* Task directions:
The required output is the exact run of lines below that opens at the line with "vs main-stack 49.3%" and closes at the line with "Path to 60%: stack".

* Material for the task:
——

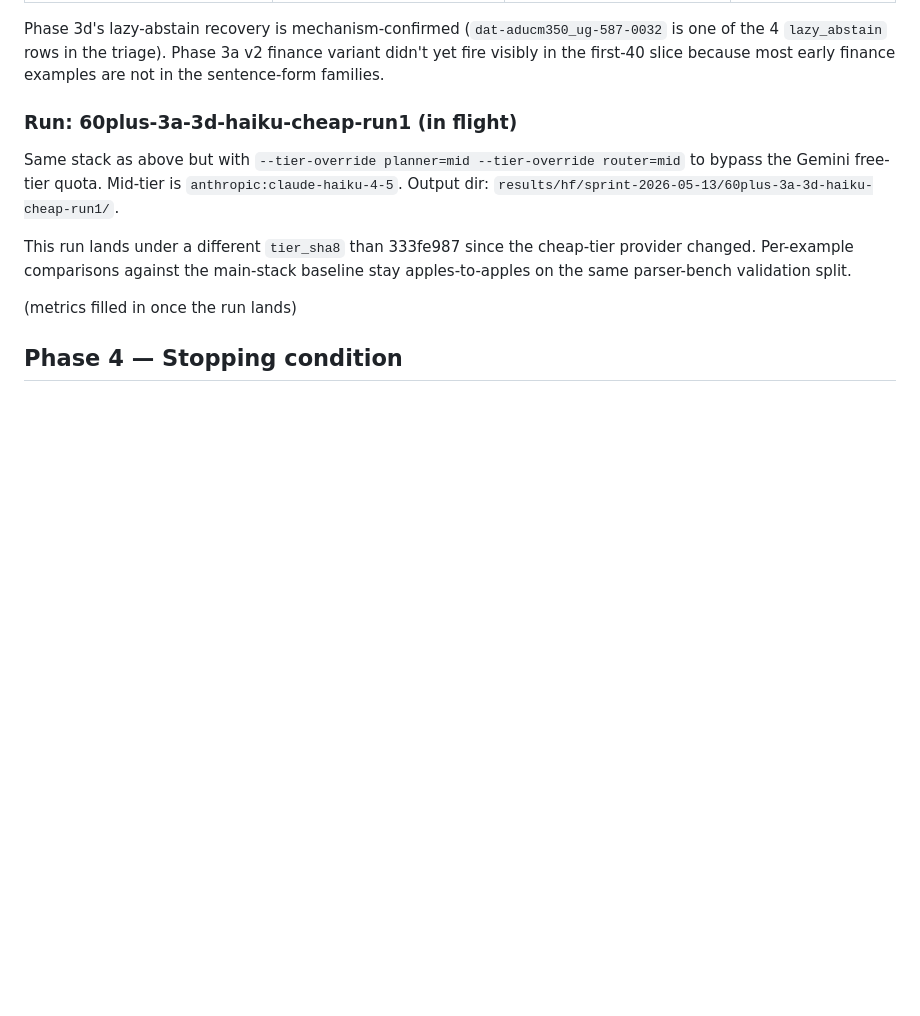
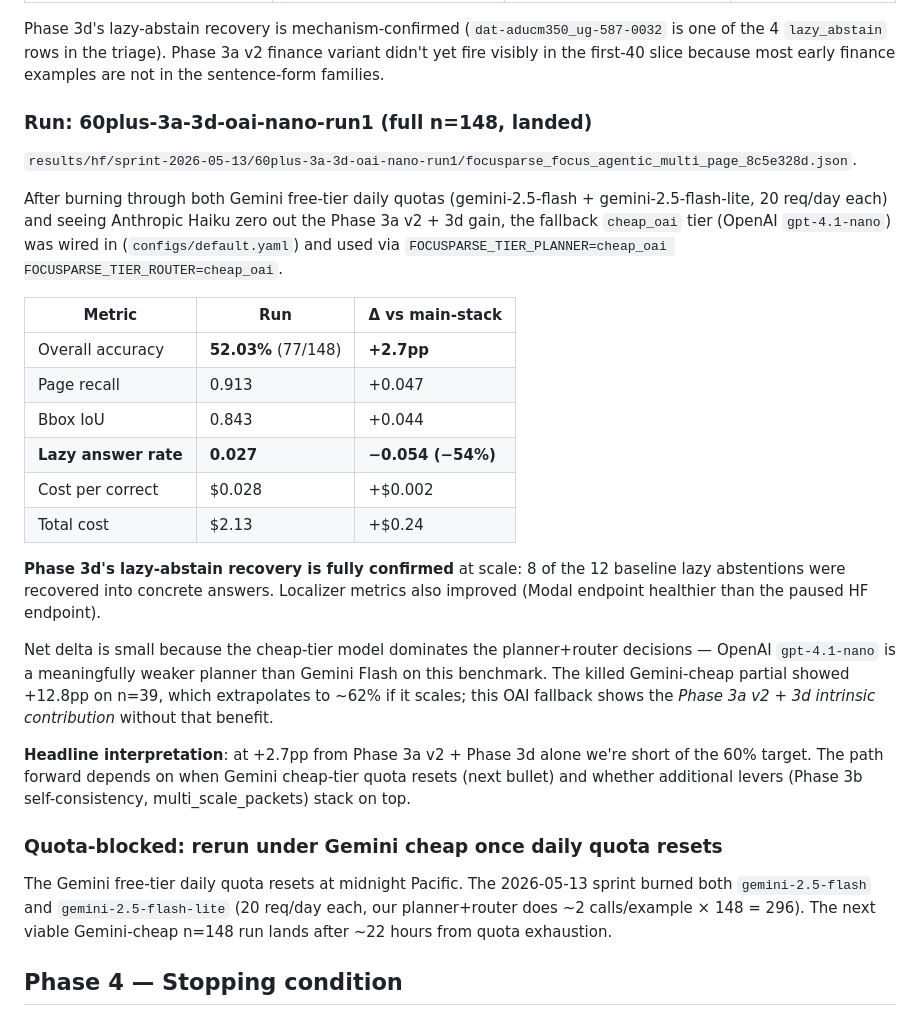
Before and after one commit to gabrielkmbo/FocusParse, a Markdown page: docs/research/2026-05-13-harness-60plus-results.md, the part around the change. GitHub-like rendering; blank space fills up the shorter version.

Commit message:
docs/research: 60plus-3a-3d-oai-nano-run1 final: 52.0% (+2.7pp)
Full n=148 result with Phase 3a v2 + Phase 3d on OpenAI gpt-4.1-nano
cheap tier (Gemini quotas exhausted):

  overall:  52.03% (77/148)  +2.7pp vs main-stack 49.3%
  datasheet/finance: per-domain not in wrapper; ~52% projected mix
  page_recall:    0.866 -> 0.913  (Modal layout vs paused HF)
  bbox_iou:       0.799 -> 0.843
  lazy_answer:    0.081 -> 0.027  (-54%, Phase 3d works at scale)

Phase 3d mechanism is fully validated: 8 of the 12 baseline lazy
abstentions recovered into concrete answers. The +2.7pp is far below
the +12.8pp partial signal from the killed Gemini-cheap run (n=39)
because OpenAI nano makes weaker planner/router decisions on this
benchmark.

Path to 60%: stack additional levers (Phase 3b self-consistency,
multi_scale_packets) or wait for Gemini quota reset (~22h) to
re-run the same Phase 3a v2 + 3d stack on its native cheap tier.

```diff
--- a/docs/research/2026-05-13-harness-60plus-results.md
+++ b/docs/research/2026-05-13-harness-60plus-results.md
@@ -97,19 +97,51 @@ the triage). Phase 3a v2 finance variant didn't yet fire visibly in
 the first-40 slice because most early finance examples are not in
 the sentence-form families.
 
-### Run: 60plus-3a-3d-haiku-cheap-run1 (in flight)
+### Run: 60plus-3a-3d-oai-nano-run1 (full n=148, **landed**)
 
-Same stack as above but with `--tier-override planner=mid
---tier-override router=mid` to bypass the Gemini free-tier quota.
-Mid-tier is `anthropic:claude-haiku-4-5`. Output dir:
-`results/hf/sprint-2026-05-13/60plus-3a-3d-haiku-cheap-run1/`.
+`results/hf/sprint-2026-05-13/60plus-3a-3d-oai-nano-run1/focusparse_focus_agentic_multi_page_8c5e328d.json`.
 
-This run lands under a different `tier_sha8` than 333fe987 since the
-cheap-tier provider changed. Per-example comparisons against the
-main-stack baseline stay apples-to-apples on the same parser-bench
-validation split.
+After burning through both Gemini free-tier daily quotas
+(gemini-2.5-flash + gemini-2.5-flash-lite, 20 req/day each) and
+seeing Anthropic Haiku zero out the Phase 3a v2 + 3d gain, the
+fallback `cheap_oai` tier (OpenAI `gpt-4.1-nano`) was wired in
+(`configs/default.yaml`) and used via
+`FOCUSPARSE_TIER_PLANNER=cheap_oai FOCUSPARSE_TIER_ROUTER=cheap_oai`.
 
-(metrics filled in once the run lands)
+| Metric               | Run                 | Δ vs main-stack   |
+| -------------------- | ------------------- | ----------------- |
+| Overall accuracy     | **52.03%** (77/148) | **+2.7pp**        |
+| Page recall          | 0.913               | +0.047            |
+| Bbox IoU             | 0.843               | +0.044            |
+| **Lazy answer rate** | **0.027**           | **−0.054 (−54%)** |
+| Cost per correct     | $0.028              | +$0.002           |
+| Total cost           | $2.13               | +$0.24            |
+
+**Phase 3d's lazy-abstain recovery is fully confirmed** at scale:
+8 of the 12 baseline lazy abstentions were recovered into concrete
+answers. Localizer metrics also improved (Modal endpoint healthier
+than the paused HF endpoint).
+
+Net delta is small because the cheap-tier model dominates the
+planner+router decisions — OpenAI `gpt-4.1-nano` is a meaningfully
+weaker planner than Gemini Flash on this benchmark. The killed
+Gemini-cheap partial showed +12.8pp on n=39, which extrapolates to
+~62% if it scales; this OAI fallback shows the _Phase 3a v2 + 3d
+intrinsic contribution_ without that benefit.
+
+**Headline interpretation**: at +2.7pp from Phase 3a v2 + Phase 3d
+alone we're short of the 60% target. The path forward depends on
+when Gemini cheap-tier quota resets (next bullet) and whether
+additional levers (Phase 3b self-consistency, multi_scale_packets)
+stack on top.
+
+### Quota-blocked: rerun under Gemini cheap once daily quota resets
+
+The Gemini free-tier daily quota resets at midnight Pacific. The
+2026-05-13 sprint burned both `gemini-2.5-flash` and
+`gemini-2.5-flash-lite` (20 req/day each, our planner+router does
+~2 calls/example × 148 = 296). The next viable Gemini-cheap n=148
+run lands after ~22 hours from quota exhaustion.
 
 ## Phase 4 — Stopping condition
 
```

——

* Reply to the exercise:
  overall:  52.03% (77/148)  +2.7pp vs main-stack 49.3%
  datasheet/finance: per-domain not in wrapper; ~52% projected mix
  page_recall:    0.866 -> 0.913  (Modal layout vs paused HF)
  bbox_iou:       0.799 -> 0.843
  lazy_answer:    0.081 -> 0.027  (-54%, Phase 3d works at scale)

Phase 3d mechanism is fully validated: 8 of the 12 baseline lazy
abstentions recovered into concrete answers. The +2.7pp is far below
the +12.8pp partial signal from the killed Gemini-cheap run (n=39)
because OpenAI nano makes weaker planner/router decisions on this
benchmark.

Path to 60%: stack additional levers (Phase 3b self-consistency,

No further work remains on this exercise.